“I want us to see that segregation and how that has really harmed us being able to achieve real peace in that region,” Tlaib explained. “I don’t think AIPAC provides a real, fair lens into this issue. It’s one-sided. … (They) have these lavish trips to Israel, but they don’t show the side that I know is real, which is what’s happening to my grandmother and what’s happening to my family there.”
According to Tlaib, the tour she plans will focus on issues related to the Palestinians, such as the detention of minors, education and poverty. She noted that it is possible that during the tour the legislators will visit her ancestral village, Beit Ur al-Foqa, in the Ramallah area.
Tlaib also declared for the first time her support for the BDS Movement to boycott Israel. "I personally support the BDS movement," she told the website. She said the boycott would bring attention to "issues like the racism and the international human rights violations by Israel right now."

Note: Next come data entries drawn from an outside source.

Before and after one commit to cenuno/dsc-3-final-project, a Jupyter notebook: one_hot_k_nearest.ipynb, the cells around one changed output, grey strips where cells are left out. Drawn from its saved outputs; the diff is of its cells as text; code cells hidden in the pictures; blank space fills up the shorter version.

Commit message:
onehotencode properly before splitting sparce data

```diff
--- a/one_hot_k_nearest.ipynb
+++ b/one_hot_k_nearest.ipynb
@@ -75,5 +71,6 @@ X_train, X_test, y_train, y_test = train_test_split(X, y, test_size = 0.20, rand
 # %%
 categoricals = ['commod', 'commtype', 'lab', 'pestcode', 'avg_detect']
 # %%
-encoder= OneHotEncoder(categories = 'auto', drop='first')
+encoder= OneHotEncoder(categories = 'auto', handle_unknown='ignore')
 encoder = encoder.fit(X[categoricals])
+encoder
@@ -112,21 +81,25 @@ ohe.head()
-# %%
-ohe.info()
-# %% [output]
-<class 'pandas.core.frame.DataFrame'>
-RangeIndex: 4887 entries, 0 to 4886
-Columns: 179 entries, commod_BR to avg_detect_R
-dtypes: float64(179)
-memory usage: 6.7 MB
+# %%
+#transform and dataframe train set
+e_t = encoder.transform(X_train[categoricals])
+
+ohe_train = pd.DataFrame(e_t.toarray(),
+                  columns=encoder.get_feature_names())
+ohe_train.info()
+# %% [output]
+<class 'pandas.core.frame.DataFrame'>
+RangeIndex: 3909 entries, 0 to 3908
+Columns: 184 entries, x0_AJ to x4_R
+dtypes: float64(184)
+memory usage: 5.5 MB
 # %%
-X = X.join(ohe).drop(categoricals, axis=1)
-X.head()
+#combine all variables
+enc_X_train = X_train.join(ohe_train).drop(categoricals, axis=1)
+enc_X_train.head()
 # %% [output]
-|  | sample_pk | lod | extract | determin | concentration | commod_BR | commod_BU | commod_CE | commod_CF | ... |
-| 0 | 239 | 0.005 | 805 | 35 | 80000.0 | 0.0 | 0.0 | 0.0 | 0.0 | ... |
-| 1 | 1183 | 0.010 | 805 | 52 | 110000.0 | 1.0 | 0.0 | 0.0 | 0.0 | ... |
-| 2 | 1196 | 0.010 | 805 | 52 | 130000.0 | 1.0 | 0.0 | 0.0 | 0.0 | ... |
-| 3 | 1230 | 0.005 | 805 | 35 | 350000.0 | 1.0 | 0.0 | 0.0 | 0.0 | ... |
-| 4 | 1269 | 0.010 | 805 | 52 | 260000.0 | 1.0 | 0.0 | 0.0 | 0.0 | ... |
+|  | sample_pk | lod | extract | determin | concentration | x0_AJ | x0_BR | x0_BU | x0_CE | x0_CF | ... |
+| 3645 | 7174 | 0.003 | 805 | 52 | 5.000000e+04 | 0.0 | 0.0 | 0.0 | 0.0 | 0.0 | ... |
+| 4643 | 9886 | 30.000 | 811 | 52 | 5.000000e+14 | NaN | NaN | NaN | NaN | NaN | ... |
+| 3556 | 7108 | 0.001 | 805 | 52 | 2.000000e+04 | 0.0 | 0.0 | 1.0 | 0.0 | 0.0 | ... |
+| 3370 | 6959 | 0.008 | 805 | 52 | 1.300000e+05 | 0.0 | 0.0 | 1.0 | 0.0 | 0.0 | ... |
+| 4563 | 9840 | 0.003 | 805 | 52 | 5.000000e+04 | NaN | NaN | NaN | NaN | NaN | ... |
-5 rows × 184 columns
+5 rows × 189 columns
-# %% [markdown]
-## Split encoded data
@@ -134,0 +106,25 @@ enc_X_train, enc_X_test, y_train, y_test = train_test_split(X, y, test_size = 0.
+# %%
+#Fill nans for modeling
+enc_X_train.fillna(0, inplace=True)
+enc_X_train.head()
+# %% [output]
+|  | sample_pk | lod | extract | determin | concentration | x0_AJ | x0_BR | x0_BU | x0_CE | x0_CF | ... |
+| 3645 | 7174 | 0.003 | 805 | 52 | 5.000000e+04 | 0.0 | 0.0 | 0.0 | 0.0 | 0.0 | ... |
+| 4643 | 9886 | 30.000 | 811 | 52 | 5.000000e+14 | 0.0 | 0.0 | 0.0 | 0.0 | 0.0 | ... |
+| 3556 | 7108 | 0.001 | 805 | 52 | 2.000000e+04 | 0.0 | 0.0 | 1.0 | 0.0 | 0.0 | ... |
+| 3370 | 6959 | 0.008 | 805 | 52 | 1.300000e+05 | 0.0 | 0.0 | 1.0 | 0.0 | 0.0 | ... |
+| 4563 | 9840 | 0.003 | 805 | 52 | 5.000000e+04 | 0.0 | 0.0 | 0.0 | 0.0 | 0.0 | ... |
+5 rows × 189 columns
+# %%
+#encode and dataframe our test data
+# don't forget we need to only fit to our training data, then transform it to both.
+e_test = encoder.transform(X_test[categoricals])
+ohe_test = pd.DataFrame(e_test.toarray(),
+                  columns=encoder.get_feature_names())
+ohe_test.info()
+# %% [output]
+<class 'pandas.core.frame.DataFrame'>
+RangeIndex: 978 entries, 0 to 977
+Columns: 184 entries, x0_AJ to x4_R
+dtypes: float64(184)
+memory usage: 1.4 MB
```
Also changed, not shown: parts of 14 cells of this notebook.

Her declaration of support for BDS could make it difficult for the US legislator to enter Israel, in light of the law recently passed by the Knesset prohibiting entry into Israel of those who call for boycotting the state. In the United States, too, there is an attempt to ban the boycott movement. According to the report, the US Congress has promoted a bill on the matter.
Tlaib is the second elected legislator to announce her support for BDS. Ilhan Omar, a Somali-American representing Minnesota, has in the past called Israel an "Apartheid regime" and expressed support for boycott measures. However, during her election campaign, Omar softened her statements and claimed that the boycott of Israel was not helpful and that its right to exist should be recognized.
AIPAC offers separate trips for members of Congress from both the Democratic and the Republican parties. Rep. Steny Hoyer, D-Md, told the Intercept website that he intends to continue leading AIPAC tours to Israel in the future.
“While it has not yet been planned, Mr. Hoyer intends to once again serve as the senior member on a delegation of Members of Congress to Israel next year,” said Annaliese Davis, a spokesperson for Hoyer.
“The delegation trip to Israel is an opportunity for freshmen Members of Congress to learn more about regional threats and dynamics in the Middle East and the complexities of the Israeli-Palestinian conflict,” Davis wrote in a statement.
The organizers of the AIPAC trip, she added, “work hard to show both sides of that conflict,” including meetings with Palestinian leadership, the Israeli advocacy group Peace Now, and “Israeli leaders from across the ideological spectrum.”
The website published some interesting data on AIPAC's tours in Israel, noting that over the last decade the lobby spent $12.9 million to take 363 lawmakers and 657 parliamentary assistants on the Israel tours. According to the site, the average cost is around $9,300 to $10,500 per participant—a price that includes a business class flight and accommodation in a luxury hotel in Jerusalem. Legislators are invited to bring along one family member.
Tlaib's statement in support of BDS is perhaps another sign of the growing gap between many Democrats in Congress and the Democratic leadership, which continues to express its support for Israel.
“Palestinian rights are being integrated into the broader progressive agenda. It’s becoming almost standard that if you support single-payer health care and climate justice, you’ll support Palestinian rights,” said Rebecca Vilkomerson, the executive director of Jewish Voice for Peace.